Provided records:
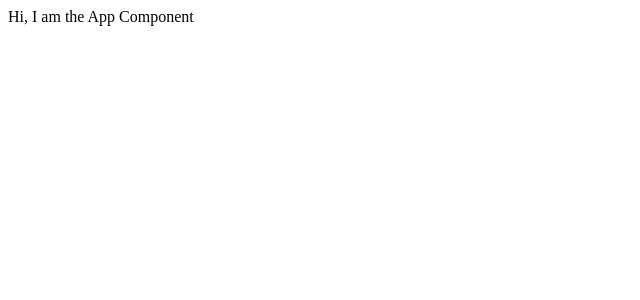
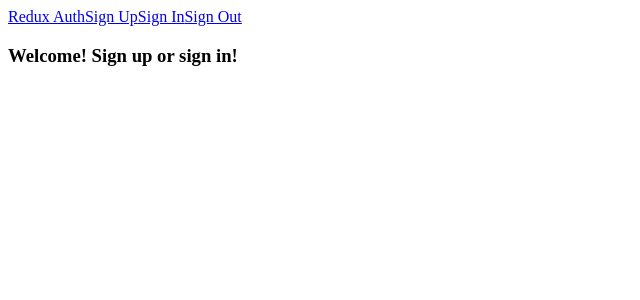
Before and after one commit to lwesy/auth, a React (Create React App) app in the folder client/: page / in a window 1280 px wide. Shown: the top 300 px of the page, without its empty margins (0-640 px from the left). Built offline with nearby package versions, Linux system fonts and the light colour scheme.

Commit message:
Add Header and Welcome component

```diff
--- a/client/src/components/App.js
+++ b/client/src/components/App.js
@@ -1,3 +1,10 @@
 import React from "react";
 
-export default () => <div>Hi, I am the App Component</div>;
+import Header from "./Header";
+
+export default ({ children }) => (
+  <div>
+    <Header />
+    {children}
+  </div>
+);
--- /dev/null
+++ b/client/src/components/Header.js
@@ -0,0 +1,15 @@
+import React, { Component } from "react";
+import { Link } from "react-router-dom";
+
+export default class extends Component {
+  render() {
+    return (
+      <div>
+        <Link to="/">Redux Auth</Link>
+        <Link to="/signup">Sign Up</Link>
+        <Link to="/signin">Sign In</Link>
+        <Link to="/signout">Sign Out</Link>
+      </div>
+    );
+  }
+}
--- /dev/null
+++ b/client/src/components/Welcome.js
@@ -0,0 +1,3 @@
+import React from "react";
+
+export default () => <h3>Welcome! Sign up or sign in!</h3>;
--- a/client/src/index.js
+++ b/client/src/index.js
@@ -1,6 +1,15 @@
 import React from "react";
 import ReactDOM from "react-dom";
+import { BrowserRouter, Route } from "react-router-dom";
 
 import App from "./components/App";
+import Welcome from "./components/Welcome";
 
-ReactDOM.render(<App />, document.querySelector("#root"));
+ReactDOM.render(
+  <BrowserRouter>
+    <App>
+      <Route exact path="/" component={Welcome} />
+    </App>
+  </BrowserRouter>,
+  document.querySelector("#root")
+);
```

What the task requires: With images omitted, output the data exactly as given.

Task response:
Before and after one commit to lwesy/auth, a React (Create React App) app in the folder client/: page / in a window 1280 px wide. Shown: the top 300 px of the page, without its empty margins (0-640 px from the left). Built offline with nearby package versions, Linux system fonts and the light colour scheme.

Commit message:
Add Header and Welcome component

```diff
--- a/client/src/components/App.js
+++ b/client/src/components/App.js
@@ -1,3 +1,10 @@
 import React from "react";
 
-export default () => <div>Hi, I am the App Component</div>;
+import Header from "./Header";
+
+export default ({ children }) => (
+  <div>
+    <Header />
+    {children}
+  </div>
+);
--- /dev/null
+++ b/client/src/components/Header.js
@@ -0,0 +1,15 @@
+import React, { Component } from "react";
+import { Link } from "react-router-dom";
+
+export default class extends Component {
+  render() {
+    return (
+      <div>
+        <Link to="/">Redux Auth</Link>
+        <Link to="/signup">Sign Up</Link>
+        <Link to="/signin">Sign In</Link>
+        <Link to="/signout">Sign Out</Link>
+      </div>
+    );
+  }
+}
--- /dev/null
+++ b/client/src/components/Welcome.js
@@ -0,0 +1,3 @@
+import React from "react";
+
+export default () => <h3>Welcome! Sign up or sign in!</h3>;
--- a/client/src/index.js
+++ b/client/src/index.js
@@ -1,6 +1,15 @@
 import React from "react";
 import ReactDOM from "react-dom";
+import { BrowserRouter, Route } from "react-router-dom";
 
 import App from "./components/App";
+import Welcome from "./components/Welcome";
 
-ReactDOM.render(<App />, document.querySelector("#root"));
+ReactDOM.render(
+  <BrowserRouter>
+    <App>
+      <Route exact path="/" component={Welcome} />
+    </App>
+  </BrowserRouter>,
+  document.querySelector("#root")
+);
```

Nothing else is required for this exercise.